I was being completely serious yesterday. I can barely keep up with all the genetic genealogy in the news, so here’s yet another round-up of the all the latest:
Sorenson Genomics is everywhere in the news. For example, a recent article in the Daily Herald discusses Scott Woodward’s love of genetics. Woodward is the Director and Chief Scientific Officer of the Sorenson Molecular Genealogy Foundation. Megan Smolenyak wrote about this article at Megan’s Roots World. Sorenson also announced that it will merge the Identigene and GeneTree DNA testing units (HT: Genome Technology Online).
Jasia at Creative Gene discusses some of the financial costs associated with genetic genealogy. It appears that this will be a series of posts, and I’m very interested to see how the costs compare to traditional genealogical research. Note that Creative Gene is a member of The Genealogists, a Feedburner Network of some of today’s best genealogical blogs.
“DNA Decoding Maps Mainstream Future” is an article from the Wall Street Journal that analysizes the stiff competition for the $10,000, or $1000, or even the $100 genome. Four major contenders are identified, including “Illumina Inc., of San Diego; Applera Corp.’s Applied Biosystems unit in Foster City, Calif.; Roche Holding AG’s 454 Life Sciences in Branford, Conn.; and Helicos BioSciences Corp., of Cambridge, Mass.” (HT: Scienceroll):

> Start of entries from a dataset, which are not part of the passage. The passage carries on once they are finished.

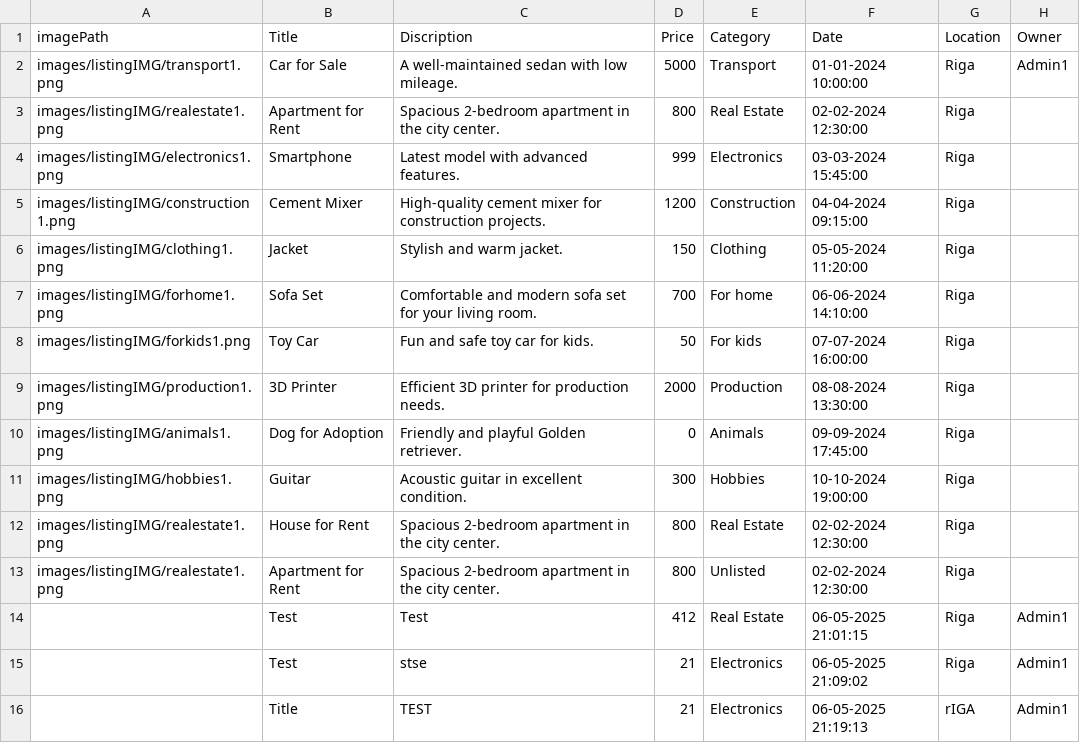
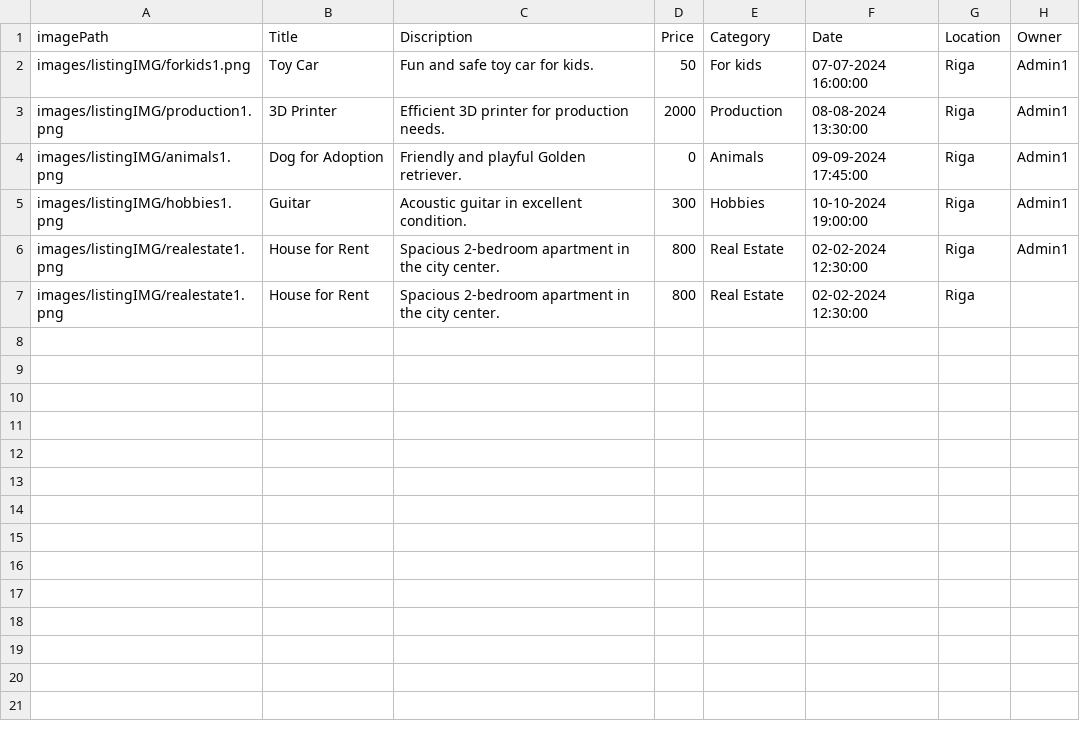
Before and after one commit to 23DP3RPoga/DealUp, a CSV file: src/main/resources/csv/listing.csv, drawn as a sheet; removed rows and columns are numbered as before the commit, all else as after; the diff names each change by its address in the sheet, - before the commit and + after, or states it on an @@ line.

Commit message:
Pabeidzu userListings

```diff
--- a/src/main/resources/csv/listing.csv
+++ b/src/main/resources/csv/listing.csv
-row 2: images/listingIMG/transport1.png | Car for Sale | A well-maintained sedan with low mileage. | 5000 | Transport | 01-01-2024 10:00:00 | Riga | Admin1
-row 3: images/listingIMG/realestate1.png | Apartment for Rent | Spacious 2-bedroom apartment in the city center. | 800 | Real Estate | 02-02-2024 12:30:00 | Riga
-row 4: images/listingIMG/electronics1.png | Smartphone | Latest model with advanced features. | 999 | Electronics | 03-03-2024 15:45:00 | Riga
-row 5: images/listingIMG/construction1.png | Cement Mixer | High-quality cement mixer for construction projects. | 1200 | Construction | 04-04-2024 09:15:00 | Riga
-row 6: images/listingIMG/clothing1.png | Jacket | Stylish and warm jacket. | 150 | Clothing | 05-05-2024 11:20:00 | Riga
-row 7: images/listingIMG/forhome1.png | Sofa Set | Comfortable and modern sofa set for your living room. | 700 | For home | 06-06-2024 14:10:00 | Riga
-H2:H5 (Owner): (empty)
+H2:H5 (Owner): Admin1
+row 6: images/listingIMG/realestate1.png | House for Rent | Spacious 2-bedroom apartment in the city center. | 800 | Real Estate | 02-02-2024 12:30:00 | Riga | Admin1
-row 13: images/listingIMG/realestate1.png | Apartment for Rent | Spacious 2-bedroom apartment in the city center. | 800 | Unlisted | 02-02-2024 12:30:00 | Riga
-row 14:  | Test | Test | 412 | Real Estate | 06-05-2025 21:01:15 | Riga | Admin1
-row 15:  | Test | stse | 21 | Electronics | 06-05-2025 21:09:02 | Riga | Admin1
-row 16:  | Title | TEST | 21 | Electronics | 06-05-2025 21:19:13 | rIGA | Admin1
```
Also changed, not shown: 8 other files.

“It currently costs between $300,000 and $3 million to sequence a genome. But with better chemicals and faster computers, the companies say, the cost will fall to $10,000 within a few years.”
Hsien at Eye On DNA has a podcast of Dr. George Church in “Futures in Biotech.” As you know, Dr. Church is the head of the Personal Genome Project, and one of the “First 10.”
“Scot to Bring DNA From Russia With Lermentov” is an article from scotsman.com which discusses Bryan Sykes’ plan to prove a link between Scots with the surname Learmonth, and Russians with the surname Lermentov. According to Sykes, up to 250,000 Russians may have Scottish blood:
“Russia now has thousands of Lermontovs. The Lermontov Society, founded 15 years ago, believes they are descended from George Learmonth, a Scottish adventurer who fought for the Poles but was captured by Russian forces in the late 17th century. As a mercenary soldier, he swapped sides and decided to stay on in Russia, where he married and started a family.
The Learmonth heraldic crest, first registered in Scotland in 1672, has very similar characteristics to the Lermontov crest, which first appeared in 1782. George’s descendants are likely to have changed their name to fit in with Russian society.”
A very interesting article, and yet another example of using genetic genealogy to answer real-life historical questions. (HT: Hsien).
So there you are, all the latest news in genetic genealogy!